Hospital Room With a View
Virtual reality creates immersive experiences for gaming, training, education — and now even healthcare. Research at Cedars-Sinai demonstrates the technology can offer a therapeutic distraction to hospital patients by transporting them to a different universe. All it takes is specialty goggles and a smartphone or tablet. Brennan Spiegel, MD, Cedars-Sinai’s resident expert in nerdtastic technologies, explains:
“My work is based on existing research showing that virtual reality can shut down pain signals. The spotlight theory posits that we are only able to focus on one narrow matter at once, and our brain shuts down other things to see what’s in the ‘spotlight.’ So if someone is in pain and they play an immersive game, the pain is diminished by virtue of being ignored.

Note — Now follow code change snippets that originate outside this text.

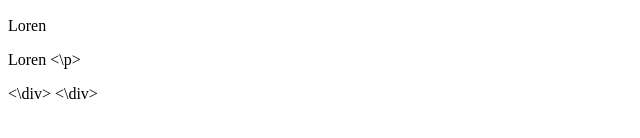
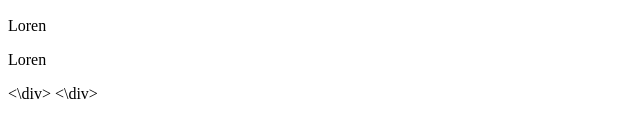
Before and after one commit to MariCassano/site, a plain HTML site: page taboeiro distante/index.html in a window 1280 px wide. Shown: the part 632-770 px from the top of the page, 0-640 px from the left. Drawn offline with Linux system fonts and the light colour scheme.

Commit message:
Atualizar o index.html

```diff
--- a/taboeiro distante/index.html
+++ b/taboeiro distante/index.html
@@ -34,7 +34,7 @@
 <div class="right">
 <h2>right side </h2>
 <p>Loren </p>
-<p>Loren <\p>
+<p>Loren </p>
 </div>
 <\div>
 <\div>
```
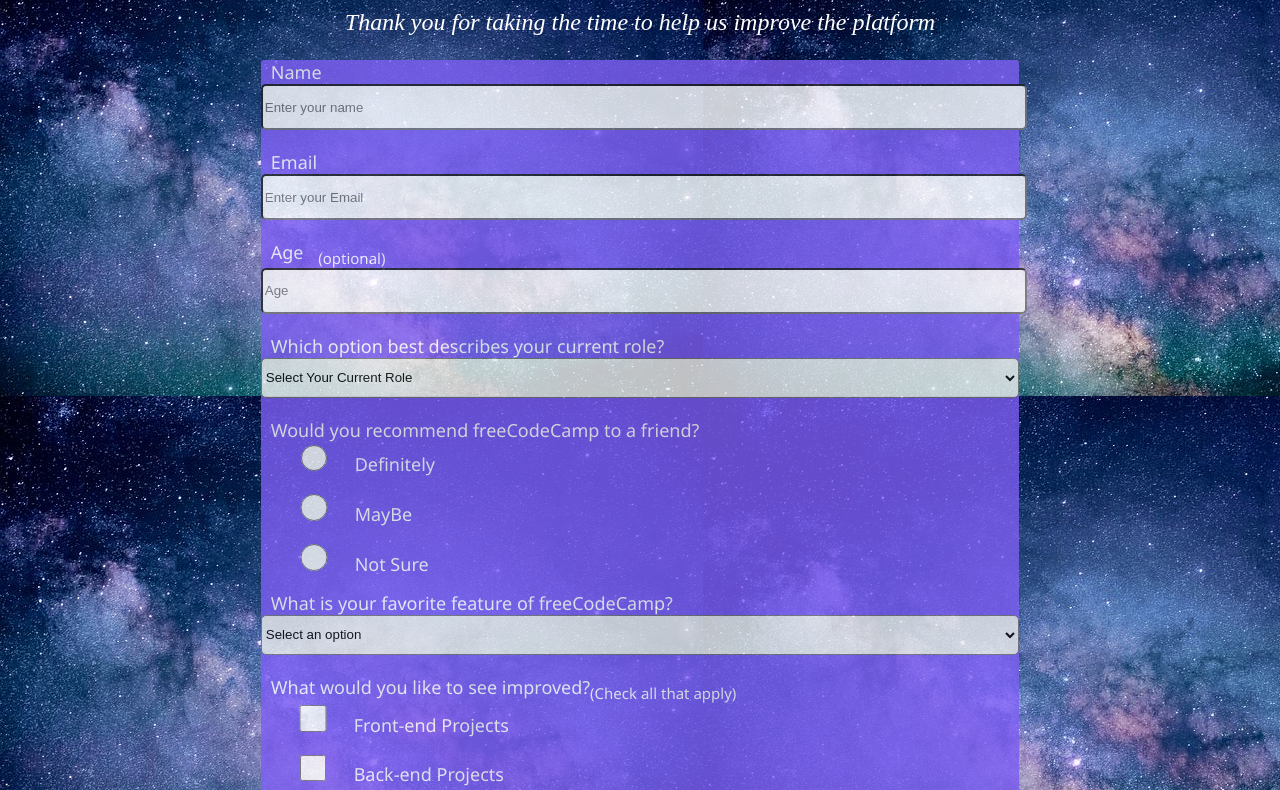
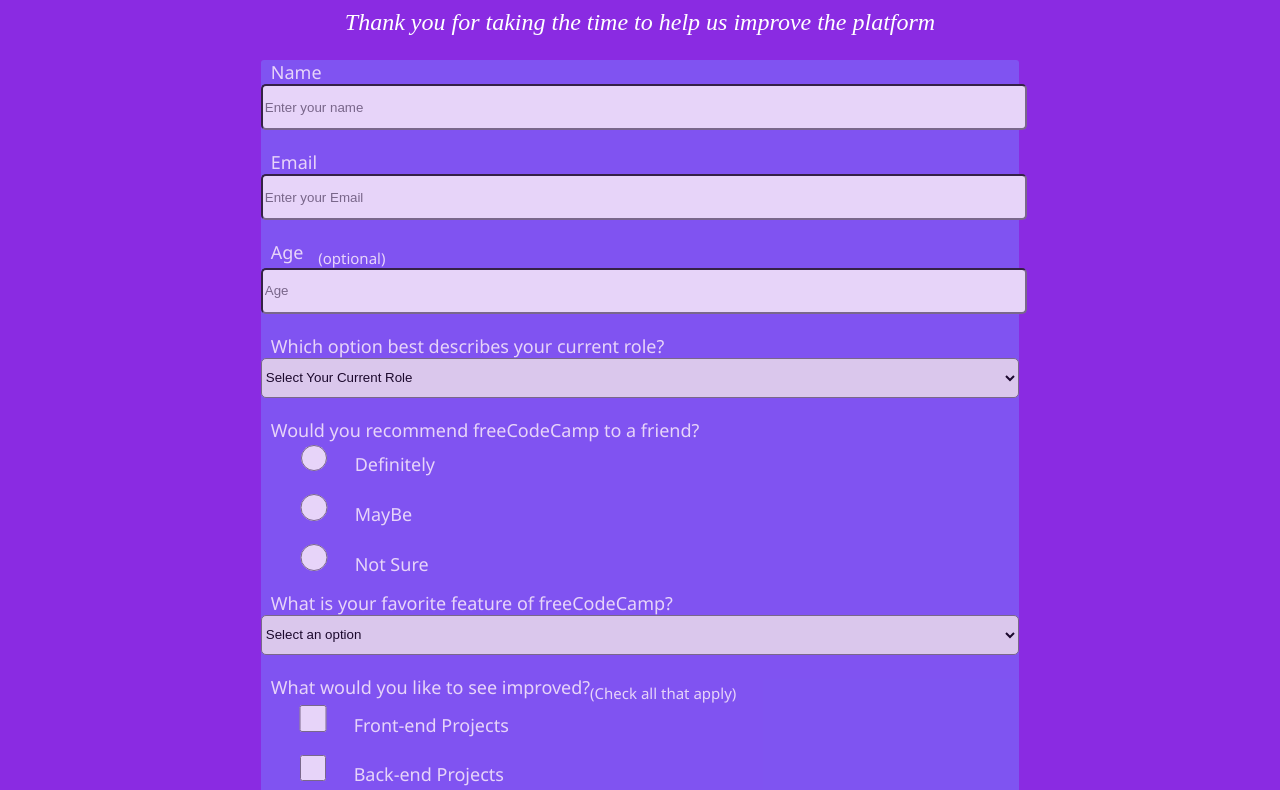
Before and after one commit to Elijahdre/MV-collab, a plain HTML site: page index.html in a window 1280 px wide. Shown: the part 84-874 px from the top of the page. Drawn offline with Linux system fonts and the light colour scheme.

Commit message:
correction

```diff
--- a/style.css
+++ b/style.css
@@ -1,7 +1,9 @@
 body {
-    background-image: url("backgroundimage.jpeg");
+
     background-size: cover;
     background-size: auto;
+    background-color: blueviolet;
+
   }
 
   .container {
```
Also changed, not shown: js/index.js (added, +28 -0 lines), backgroundimage.jpeg (deleted), 1 other file.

“Thanks to recent improvements in virtual reality technologies — and the accompanying reduction in costs — we can bring its benefits to a broad population of patients. My team has completed two studies that offer patients virtual experiences, including an aerial tour of Iceland and an underwater swim with exotic sea life — all in their hospital rooms. We gathered objective, measurable pain scores before and after, along with vital signs like blood pressure. The average pain score dropped from 5.44 to 4.1 after a five-minute virtual reality experience, which is highly statistically significant.
“Hospital patients may experience anxiety, uncertainty, and boredom. They are in an unfamiliar environment without their usual freedoms. Virtual reality has the potential to improve patient satisfaction and, possibly, may even help people recover faster and go home sooner. This would not only reduce hospital costs but also address the psychosocial impact of hospitalization. In short, virtual reality could help us better care for the whole patient.”

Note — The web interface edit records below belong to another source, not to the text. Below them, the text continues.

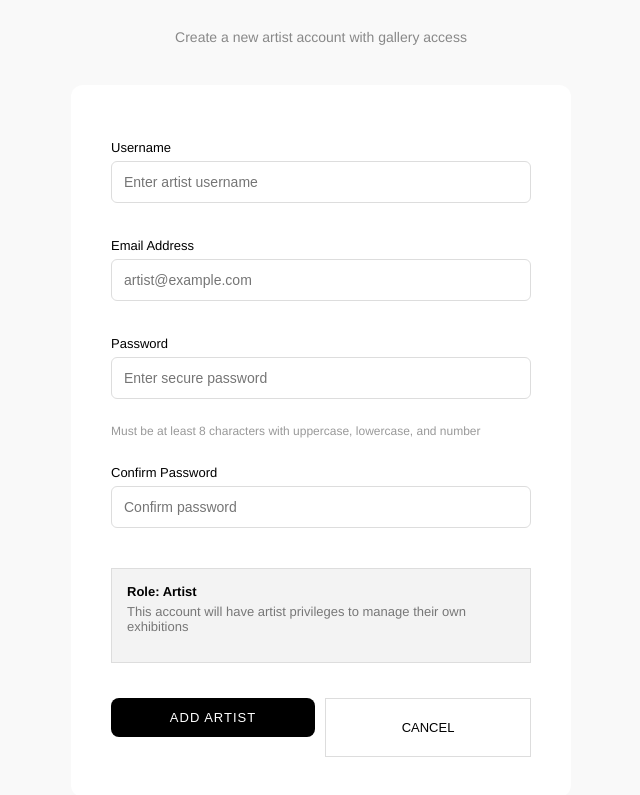
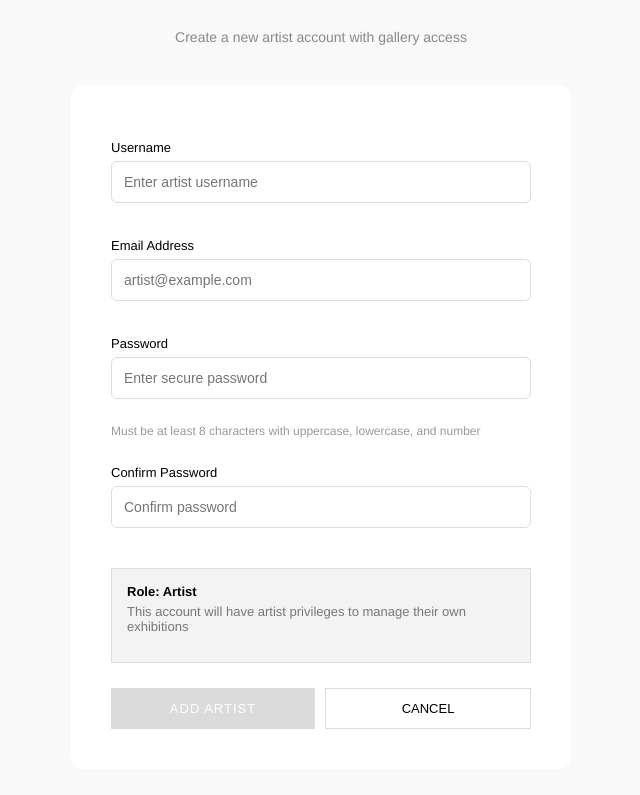
Before and after one commit to hayfa327/ApiMongoDB, a React (Vite) app in the folder frontend/mesum/: page /addArtist in a window 1280 px wide. Shown: the part 241-1036 px from the top of the page, without its empty margins (319-959 px from the left). Built offline with nearby package versions, Linux system fonts and the light colour scheme.

Commit message:
add css and loading for the button

```diff
--- a/frontend/mesum/src/components/user/MangeAccount/admin/addArtist/addArtist.css
+++ b/frontend/mesum/src/components/user/MangeAccount/admin/addArtist/addArtist.css
@@ -73,18 +73,9 @@ h1 {
   margin-top: 25px;
 }
 
-.primaryBtn {
-  background: black;
-  color: white;
-  padding: 12px;
-  border: none;
-  flex: 1;
-  cursor: pointer;
-  font-size: 13px;
-  letter-spacing: 1px;
-}
 
-.secondaryBtn {
+
+.secondaryBtnAddArtist {
   background: white;
   border: 1px solid #ddd;
   padding: 12px;
@@ -97,3 +88,26 @@ h1 {
 input:focus {
   border-color: black;
 }
+.primaryBtnAdd {
+  background: black;
+  color: white;
+  padding: 12px;
+  border: none;
+  flex: 1;
+  cursor: pointer;
+  font-size: 13px;
+  letter-spacing: 1px;
+  transition: 0.3s;
+}
+
+/* hover */
+.primaryBtnAdd:hover {
+  opacity: 0.85;
+}
+
+/* disabled state */
+.primaryBtnAdd:disabled {
+  background: #ccc;
+  cursor: not-allowed;
+  opacity: 0.7;
+}
--- a/frontend/mesum/src/components/user/MangeAccount/admin/addArtist/addArtist.jsx
+++ b/frontend/mesum/src/components/user/MangeAccount/admin/addArtist/addArtist.jsx
@@ -5,6 +5,7 @@ export default function AddArtist() {
   const [username, setUsername] = useState("");
   const [email, setEmail] = useState("");
   const [password, setPassword] = useState("");
+  const [loading, setLoading] = useState(false);
   const [confirmPassword, setConfirmPassword] = useState("");
 
  const handleSubmit = async (addartist) => {
@@ -21,6 +22,10 @@ export default function AddArtist() {
     alert("You must be logged in as admin");
     return;
   }
+
+  setLoading(true);
+
+
 
   try {
     const response = await fetch(
@@ -43,10 +48,11 @@ export default function AddArtist() {
 
     if (!response.ok) {
       alert(data.message);
+      setLoading(false);
       return;
     }
 
-    alert("Artist created successfully 🎉");
+    alert("Artist created successfully");
 
     // reset form
     setUsername("");
@@ -57,6 +63,8 @@ export default function AddArtist() {
   } catch (error) {
     console.error(error);
     alert("Error creating artist");
+  }finally {
+    setLoading(false);
   }
 };
 
@@ -118,11 +126,15 @@ export default function AddArtist() {
           </div>
 
           <div className="buttonRow">
-            <button type="submit" className="primaryBtn">
-              ADD ARTIST
-            </button>
+           <button
+  type="submit"
+  className="primaryBtnAdd"
+  disabled={!email || !password || loading}
+>
+  {loading ? "Creating..." : "ADD ARTIST"}
+</button>
 
-            <button type="button" className="secondaryBtn">
+            <button type="button" className="secondaryBtnAddArtist">
               CANCEL
             </button>
           </div>
```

Brennan Spiegel, MD, is director of Health Services Research in Academic Affairs and Clinical Transformation at Cedars-Sinai.